Recently I ran into a design problem. Some enemies in the game will be immune to bullets and you’ll have to use grenades. Of which you can only carry a few. What if you miss and run out? You’d have to restart the level.
For a moment I considered loot drops. For something you’d be required to get they seemed too random and potentially frustrating. Instead I shamelessly copied Half-Life and added a grenade dispenser!
It’s a box full of… grenades. Just walk up to it and get a refill. The lid opens automatically to indicate you’re not supposed (or able) to break it like the regular ammo crates.
I’d love to see the game running on Steam Deck one day. Until then, I’m using an Xbox controller for testing.
Some menus were impossible to navigate with the gamepad or keyboard. I’m not building any sort of generalized UI framework but this needed to be fixed.
Each menu item contains links to its neighbors and pressing ←↑↓→ changes focus accordingly. In most simple cases, such as the main menu, the autogenerated links were enough but in more complex layouts some were omitted. So added a way to create the missing links manually.
Now I can get right into the game using just the controller, which is cool.
I still really like the base grass texture that I made when updating the tileset.
To add more variety I added a few patches of tall grass here and there. Those are animated and move with the wind. It took a while to make it blend in with the existing graphics but I’m really happy with the result.
Exploding barrels are a nice addition to any game. Devastro 2 already had some but I wanted to make them more fun. Decided to add a burning phase that would indicate a barrel is about to explode.
The fire animation was created in Blender and the smoke is a particle system running live in the game.

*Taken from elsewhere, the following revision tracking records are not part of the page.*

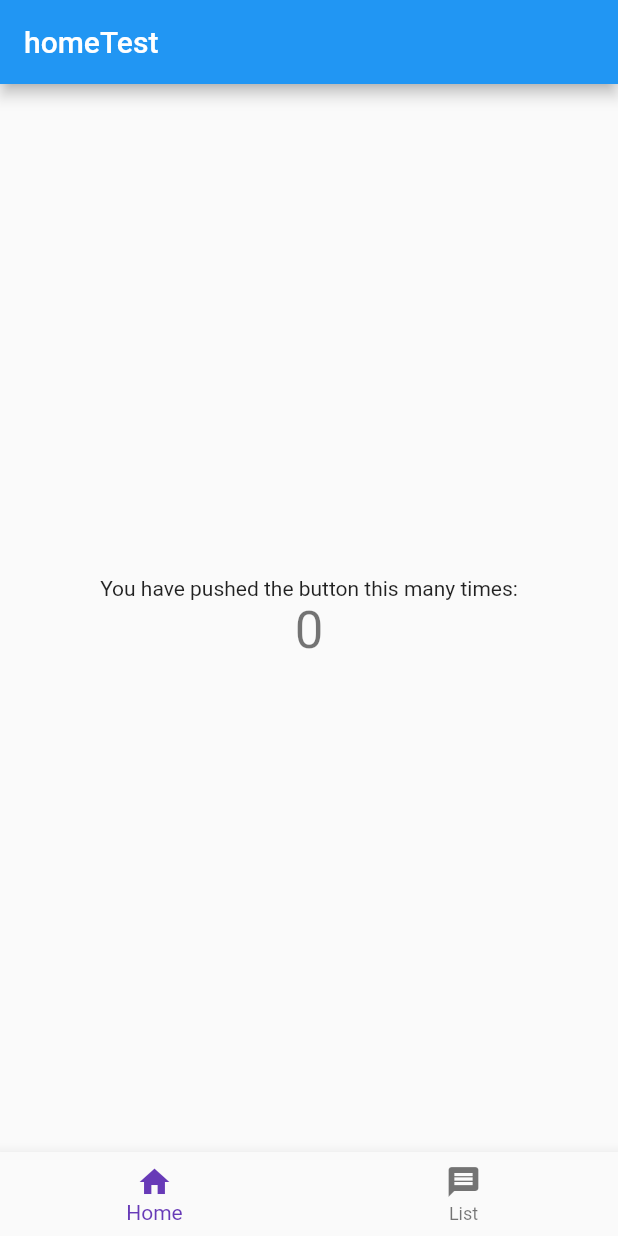
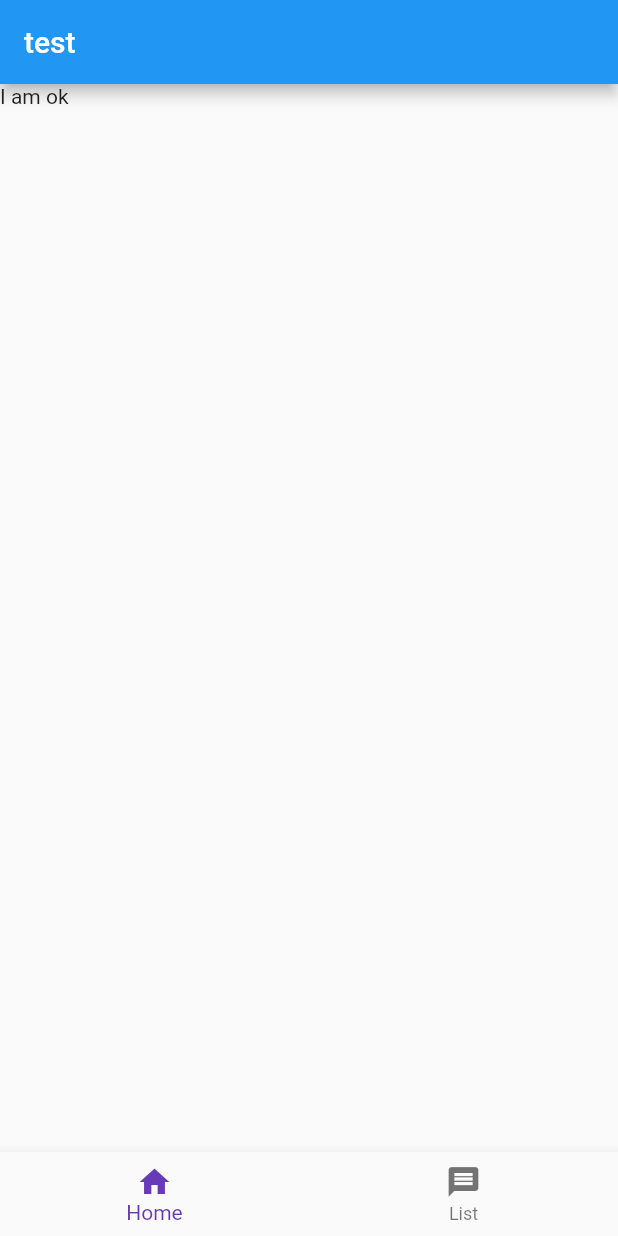
Before and after one commit to woshiku110/flutterstudy, a Flutter app: the screen it shows after launch, on a phone screen of 412 x 824 dp. Run offline on Flutter 3.47's test engine with Material 2 defaults, Android fonts, the phone set to English and light mode, and no system bars; our stand-ins replace fluro.

Commit message:
优化页面结构,增加父子传递值

```diff
--- a/lib/pages/home.dart
+++ b/lib/pages/home.dart
@@ -1,36 +1,56 @@
+import 'dart:math';
+
 import 'package:flutter/material.dart';
-class Home extends StatefulWidget {
-  Home({Key key, this.title}) : super(key: key);
+import 'package:flutterstudy/pages/home_page_one.dart';
+import 'package:flutterstudy/pages/home_page_two.dart';
+class Home extends StatefulWidget{
   final String title;
+  Home({Key key,this.title}):super(key:key);
   @override
-  _MyHomePageState createState() => _MyHomePageState();
+  State<StatefulWidget> createState()=>_Home();
 }
 
-class BottomNavigationBarFullDefault extends StatefulWidget{
+class _Home extends State<Home>{
+  int currentIndex = 0;
+  _onCurrentIndexChange(int index){
+    setState(() {
+      currentIndex = index;
+    });
+    print("currentIndex: "+ index.toString());
+  }
+  List<Widget> list= [
+        HomePageOne(),
+        HomePageTwo()
+  ];
+  @override
+  Widget build(BuildContext context) {
+    return new Scaffold(
+      appBar: AppBar(
+        title: Text(widget.title),
+      ),
+      bottomNavigationBar: BottomNavigation(currentIndex: currentIndex, onCurrentIndexChange: this._onCurrentIndexChange),
+      body: list[currentIndex],
+    );
+  }
+}
 
-  const BottomNavigationBarFullDefault():super();
+
+class BottomNavigation extends StatelessWidget{
+  final currentIndex;
+  final ValueChanged<int> onCurrentIndexChange;
+  BottomNavigation({Key key,@required this.currentIndex,@required this.onCurrentIndexChange}): super(key:key);
+
+  void _handleTap (index){
+      onCurrentIndexChange(index);
+  }
 
   @override
-  State<StatefulWidget> createState()=>_BottomNavigationBarFullDefault();
-}
-
-class _BottomNavigationBarFullDefault extends State{
-  int _currentIndex = 0;
-  void _onItemTapped(int index){
-    if(mounted){
-      setState(() {
-        _currentIndex = index;
-      });
-    }
-  }
-  @override
   Widget build(BuildContext context) {
-
         return BottomNavigationBar(
           type: BottomNavigationBarType.fixed,
           iconSize: 24,
-      currentIndex: _currentIndex,
-      onTap: _onItemTapped,
+          currentIndex: currentIndex,
+          onTap: _handleTap,
           fixedColor: Colors.deepPurple,
           items: <BottomNavigationBarItem>[
             BottomNavigationBarItem(
@@ -41,37 +61,6 @@ class _BottomNavigationBarFullDefault extends State{
                 title: Text("List"),
                 icon:Icon(Icons.message)
             )
-      ],
-    );
-  }
-
-}
-
-class _MyHomePageState extends State<Home> {
-  int _counter = 0;
-
-  @override
-  Widget build(BuildContext context) {
-    return Scaffold(
-      appBar: AppBar(
-        title: Text(widget.title),
-      ),
-      bottomNavigationBar: BottomNavigationBarFullDefault(),
-      body: Center(
-        child: Column(
-          mainAxisAlignment: MainAxisAlignment.center,
-          children: <Widget>[
-            Text(
-              'You have pushed the button this many times:',
-            ),
-            Text(
-              '$_counter',
-              style: Theme.of(context).textTheme.display1,
-            ),
-          ],
-        ),
-
-      ), // This trailing comma makes auto-formatting nicer for build methods.
-    );
+          ],);
     }
 }
--- /dev/null
+++ b/lib/pages/home_page_one.dart
@@ -0,0 +1,10 @@
+import 'package:flutter/material.dart';
+class HomePageOne extends StatelessWidget{
+  @override
+  Widget build(BuildContext context) {
+    return new Container(
+      child: Text('I am ok'),
+    );
+  }
+
+}
--- a/lib/route/route.dart
+++ b/lib/route/route.dart
@@ -6,7 +6,7 @@ class Routes{
     static void configureRoutes(Router router){
         //主页
         router.define('/', handler:  new Handler(handlerFunc:(context,params){
-            return new Home(title: 'homeTest',);
+            return new Home(title: 'test',);
         } ));
         router.define('/test', handler:  new Handler(handlerFunc:(context,params){
             return new Test(title: 'testTest',);
```
Also changed, not shown: lib/pages/home_page_two.dart (added, +10 -0 lines). Lines whose indentation alone changed are shown as unchanged.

Explosion chains are now much more fun too.
This time I focused on the “aim” part… adjusted range and accuracy to make each weapon more unique. There are also new crosshairs which resize based on the accuracy.
The one in the video is my current favorite but there are other options…
The alien AI was a mess. It tried too hard to be clever. The code was fragile and the behaviour unstable.
I threw it all out and implemented a simple flock / boid algorithm. The aliens will stick together and try to approach the player in natural looking groups.
A* pathfinding is gone too. Instead, the player character drops invisible scent markers with a limited lifetime. If aliens cannot get a clear line-of-sight to the player, they will look for the scent dots and follow them. That can eventually lead them back to the player, even around corners etc. It makes it look like the aliens know what they’re doing. Which, of course, they don’t.
The new tileset is coming together nicely. I made a “master sheet” with all the tiles to keep things organized.
I implemented a new material system for tiles. In addition to the visible texture, each tile had a lower resolution bitmap which defined the material at a given spot. This was used for special FX like bullet impacts that vary based on the ground material they hit.
I got rid of that and switched to a polygon based approach which plugs into Box2D. Material polygons are created as invisible objects in Blender and exported into the game.
I also changed the way fences are placed on the map. They are now baked into tiles, so map editing is much easier.
The metatile system is still in place but without the editor. I get enough variety from Blender & Pixelmator alone, so it wasn’t so useful. However I now use its multi-layer feature to draw the fences, because they need to have separate ground / shadow / foreground layers for proper z-ordering.
The first voice recording session for Devastro 2 is over! 200 lines of dialog, 2 different characters, 30 minutes of voice recorded.
The session took place in a professional studio and was handled by Tomáš Karásek aka gaex. Both characters were voiced by the talented James Harries.
Big thanks to you guys!
To keep track of everything, I have a Google Sheets table with extra information about each line, such as the character name, output filename and a number of “tags” that connect the line to in-game events or other dialog lines. This metadata is exported into the game and helps me build dynamic conversations or reactions at runtime.
There’s also a column to generate the audio using the “say” command. I can run all of them in a batch and get all the audio spoken by a synthetic voice for testing before going to the studio.
I played with the main menu title a little bit. To hammer home the “gun being loaded” idea, I set the materials on the “2” to resemble a bullet. Small change but something new to look at every time I launch the game.
I’m still planning to do another pass on the whole thing, fix letter spacing and add a few more details.
Currently I’m working on the dialogs for the game. After watching some footage from Call of Duty: Black Ops Cold War, I knew I had to have subtitles just like that.
Here’s how it works: if a subtitle comes to an empty screen, it goes to the top line. The second one will go to the line below. Any following subtitles push the existing ones up; the top one disappears. After a short delay any subtitle simply fades out.
Getting this right was quite a challenge. It took me over 3 hours to figure out all the edge cases and make the animations robust enough to handle them. I had a lot of fun making this and I’m happy to have such a nice little system in the game.